» **Problem statement**
Filter the entries, keeping every line with the string "Michelle".

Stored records
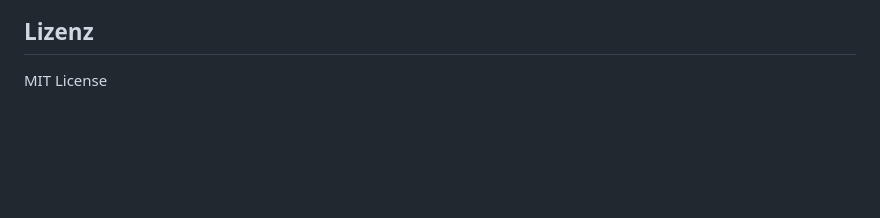
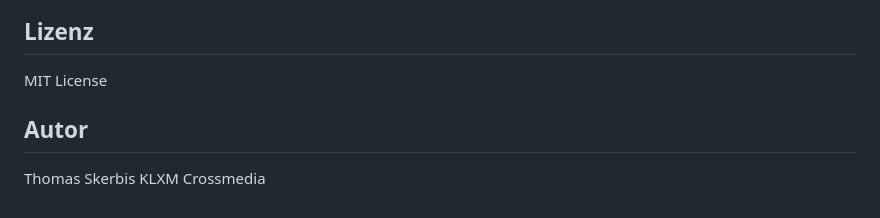
Before and after one commit to KLXM/upkeep, a Markdown page: README.md, the part around the change. GitHub-like rendering; blank space fills up the shorter version.

```diff
--- a/README.md
+++ b/README.md
@@ -311,3 +311,6 @@ Domain-Umzug:   old-company.com → https://new-company.com
 ## Lizenz
 
 MIT License
+
+## Autor
+Thomas Skerbis KLXM Crossmedia
```
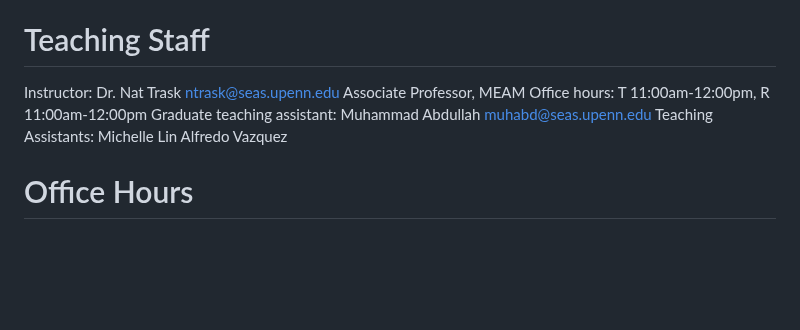
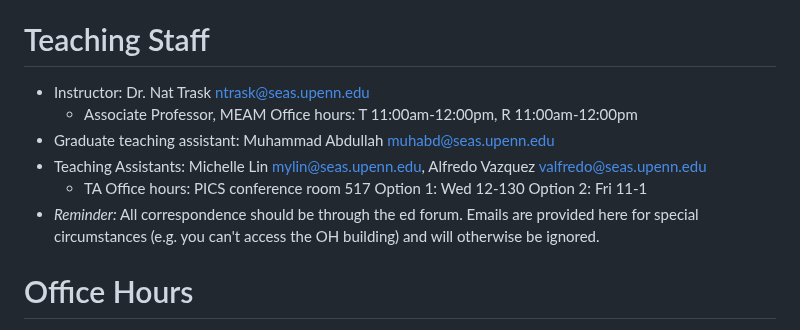
Before and after one commit to natrask/ENM1050, a Markdown page: README.md, the part around the change. GitHub-like rendering; blank space fills up the shorter version.

```diff
--- a/README.md
+++ b/README.md
@@ -63,11 +63,17 @@ By the end of this course, you should be able to:
 The course does not assume any prior programming experience but will make use of basic concepts from calculus and engineering. Relevant mathematical and engineering principles will be communicated in detail as needed. If you have doubts about your preparedness for the course, please visit the professor’s OH.
 
 # Teaching Staff
-Instructor: Dr. Nat Trask <ntrask@seas.upenn.edu>
-Associate Professor, MEAM
-Office hours: T 11:00am-12:00pm, R 11:00am-12:00pm
-Graduate teaching assistant: Muhammad Abdullah <muhabd@seas.upenn.edu>
-Teaching Assistants: Michelle Lin Alfredo Vazquez
+- Instructor: Dr. Nat Trask <ntrask@seas.upenn.edu>
+  - Associate Professor, MEAM
+    Office hours: T 11:00am-12:00pm, R 11:00am-12:00pm
+- Graduate teaching assistant: Muhammad Abdullah <muhabd@seas.upenn.edu>
+- Teaching Assistants: Michelle Lin <mylin@seas.upenn.edu>, Alfredo Vazquez <valfredo@seas.upenn.edu>
+  - TA Office hours:
+    PICS conference room 517
+    Option 1: Wed 12-130
+    Option 2: Fri 11-1
+- *Reminder:* All correspondence should be through the ed forum. Emails are provided here for special circumstances (e.g. you can't access the OH building) and will otherwise be ignored.
+
 
 # Office Hours
 The professor and TAs will hold office hours every week. We will announce these hours during the first week of class and also post them on our Google calendar and Ed Discussion. Please check the calendar for any updates throughout the semester.
```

» **Solution**
-Teaching Assistants: Michelle Lin Alfredo Vazquez
+- Teaching Assistants: Michelle Lin <mylin@seas.upenn.edu>, Alfredo Vazquez <valfredo@seas.upenn.edu>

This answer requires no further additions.